I have also gone to extreme lengths to see that my education is continued so that I have a hope of securing a quality job and exiting the criminal world once and for all upon my release from custody. This education has included finishing high school via correspondence, earning a GED in state prison, earning a number of legal and religious certifications, and now pursuing a bachelor’s degree. With the exception of the GED that I earned in state prison, I did all of this on my own, via correspondence study. Except for the GED, I paid for everything on my own (and with my parent’s support) and I received no time credits for doing so. You can learn more about my education and other involvements on the Resumé and Published Works page of this website.
My hope these days is to strive for normalcy. I want to be known as a reformed man, a good man, if that is possible. I want to live a normal life and I want to leave my criminal past in the past. Unfortunately, when this is all said and done, I will have lost 12 years of my life to prison – the vast majority of my 20s and some of my 30s. That can’t be undone, and it probably shouldn’t be, because I do deserve to be punished for my crimes.
If there is one point that I could leave you with it would be this: I have done the crime, I am paying through the time, and I have taken all available measures to make amends, fix what is wrong with me, and plan for the future so I can leave prison and never return. While some will continue to mischaracterize my actions, I will always have the scarlet letter of being a felon and a sex offender for the actions I engaged in over 10 years ago. I have not gone back to a life of crime since, even though I’ve been surrounded by hardened career criminals.
While I certainly don’t deserve forgiveness for my deplorable actions, I think I’ve earned a certain modicum of peace due to the lengths I’ve gone to make amends, pay for my sins, participate in treatment, and seek an education that will help me become an employed, law-abiding citizen upon my release from custody in 2018. I hope this can give those who might question me and my motives some level of contentment.

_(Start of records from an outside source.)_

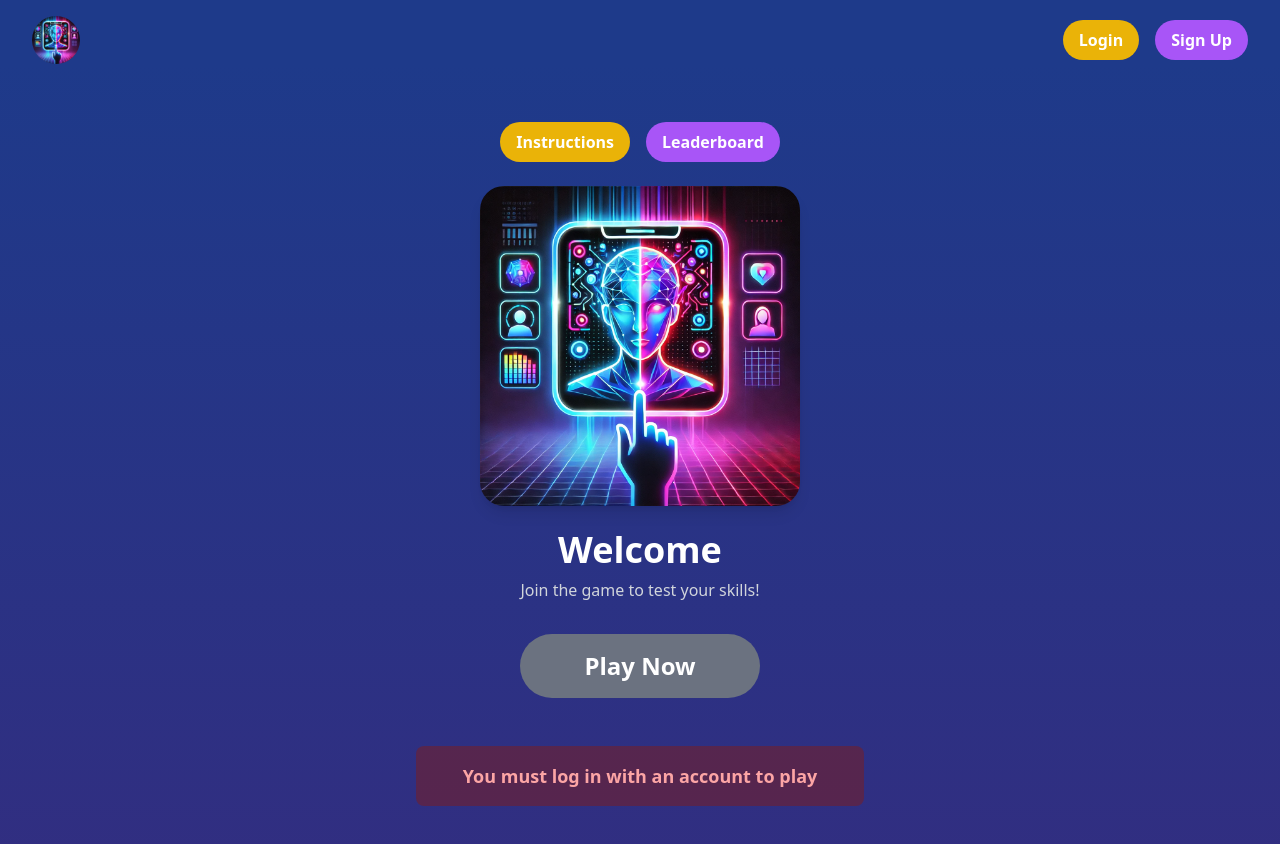
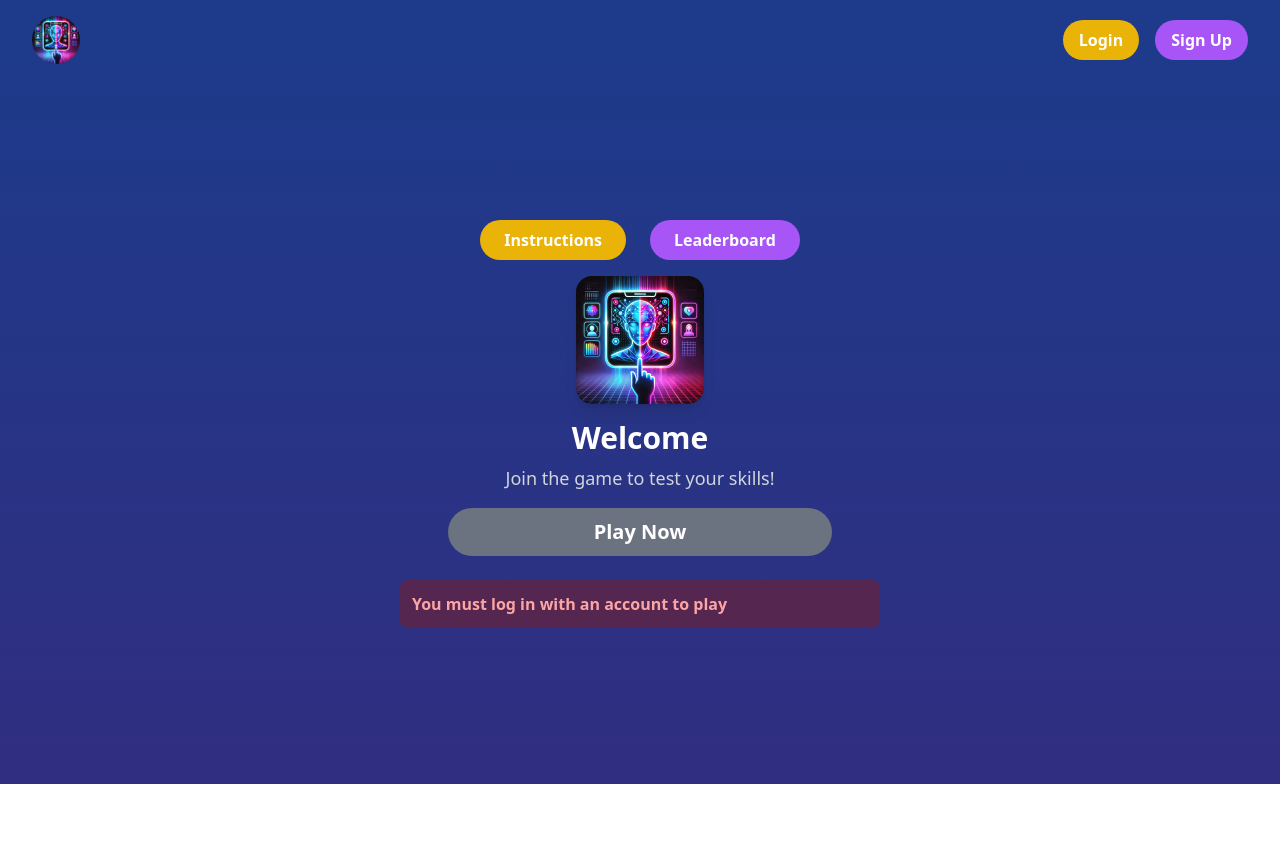
Before and after one commit to ImaMultiDev/real-o-ia-frontend, a React (Create React App) app: page / in a window 1280 px wide. Shown: the top 844 px of the page. After the commit the page ends 800 px from the top, so only its background shows below. Built offline with nearby package versions, Linux system fonts and the light colour scheme; no server answers.

Commit message:
styles(src/pages/HomePage.js): Update HomePage

```diff
--- a/src/pages/HomePage.js
+++ b/src/pages/HomePage.js
@@ -36,39 +36,39 @@ function HomePage() {
   };
 
   return (
-    <div className="min-h-screen w-full bg-gradient-to-b from-blue-900 to-indigo-900 flex flex-col items-center justify-center py-10 px-4">
-      <div className="w-full max-w-md mx-auto text-center">
+    <div className="h-[calc(100vh-5rem)] bg-gradient-to-b from-blue-900 to-indigo-900 flex items-center justify-center">
+      <div className="w-full max-w-lg mx-auto px-4">
+        <div className="w-full flex flex-col justify-center gap-4">
           {/* Botones de instrucciones y tabla de posiciones */}
-        <div className="flex flex-wrap justify-center gap-4 mb-6">
+          <div className="flex justify-center gap-6">
             <button
               onClick={() => navigate('/instructions')}
-            className="bg-yellow-500 hover:bg-yellow-700 text-white font-bold py-2 px-4 rounded-full transition duration-300"
+              className="bg-yellow-500 hover:bg-yellow-700 text-white font-bold py-2 px-6 rounded-full transition duration-300"
             >
               Instructions
             </button>
             <button
               onClick={() => navigate('/leaderboard')}
-            className="bg-purple-500 hover:bg-purple-700 text-white font-bold py-2 px-4 rounded-full transition duration-300"
+              className="bg-purple-500 hover:bg-purple-700 text-white font-bold py-2 px-6 rounded-full transition duration-300"
             >
               Leaderboard
             </button>
           </div>
 
-        <div className="flex flex-col items-center space-y-6 mb-8">
+          <div className="text-center">
             <img
               src={logo}
               alt="App Logo"
-            className="w-48 sm:w-80 rounded-3xl shadow-lg"
+              className="w-32 h-32 mx-auto rounded-2xl shadow-lg mb-4"
             />
-          <div className="text-center">
-            <h1 className="text-2xl sm:text-4xl font-bold text-white mb-2">Welcome</h1>
-            <p className="text-gray-300 mb-8">Join the game to test your skills!</p>
-            {/* Botón de juego */}
+            <h1 className="text-3xl font-bold text-white mb-2">Welcome</h1>
+            <p className="text-gray-300 text-lg mb-4">Join the game to test your skills!</p>
+
             <button
               onClick={() => navigate('/game')}
-              className={`text-2xl font-bold py-4 px-8 rounded-full transition duration-300 w-full max-w-xs mb-4 ${
+              className={`text-xl font-bold py-2.5 px-8 rounded-full transition duration-300 w-full max-w-sm mb-2 ${
                 isAuthenticated && attemptsLeft > 0
-                  ? 'bg-green-500 hover:bg-green-700 text-white'
+                  ? 'bg-green-500 hover:bg-green-700 text-white transform hover:scale-105'
                   : 'bg-gray-500 text-white cursor-not-allowed'
               }`}
               disabled={!isAuthenticated || attemptsLeft <= 0}
@@ -77,33 +77,29 @@ function HomePage() {
             </button>
 
             {isAuthenticated && attemptsLeft > 0 && (
-              <p className="text-green-400">
+              <p className="text-green-400 text-lg">
                 Lives remaining: <span className="font-bold text-xl">{attemptsLeft}</span>
               </p>
             )}
-
-
-          </div>
           </div>
 
-
           {!isAuthenticated && (
-          <div className="bg-red-900 bg-opacity-50 p-4 rounded-lg mt-6">
-            <p className="text-red-300 text-lg font-bold">
+            <div className="bg-red-900 bg-opacity-50 p-3 rounded-lg">
+              <p className="text-red-300 text-base font-bold">
                 You must log in with an account to play
               </p>
             </div>
           )}
 
           {isAuthenticated && attemptsLeft === 0 && (
-          <div className="bg-yellow-900 bg-opacity-50 p-4 rounded-lg mt-6">
-            <p className="text-yellow-300 text-lg font-bold">
+            <div className="bg-yellow-900 bg-opacity-50 p-3 rounded-lg">
+              <p className="text-yellow-300 text-base font-bold">
                 No lives left. New lives in:
               </p>
-            <p className="text-white text-xl font-mono">{formatTime(timeRemaining)}</p>
+              <p className="text-white text-xl font-mono my-1">{formatTime(timeRemaining)}</p>
               <button
                 onClick={fetchScoreData}
-              className="mt-4 bg-blue-700 hover:bg-blue-800 text-white py-2 px-4 rounded-lg"
+                className="mt-1 bg-blue-700 hover:bg-blue-800 text-white py-1.5 px-4 rounded-lg text-sm transform hover:scale-105 transition"
               >
                 Refresh
               </button>
@@ -113,13 +109,14 @@ function HomePage() {
           {isAuthenticated && (
             <button
               onClick={() => navigate('/profile')}
-            className="mt-4 text-white hover:text-blue-300 underline text-sm"
+              className="text-white hover:text-blue-300 underline text-sm transition-colors"
             >
               View Profile
             </button>
           )}
         </div>
       </div>
+    </div>
   );
 }
 
```
Lines whose indentation alone changed are shown as unchanged.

It’s the best that I can do for all those that I have hurt, along with myself.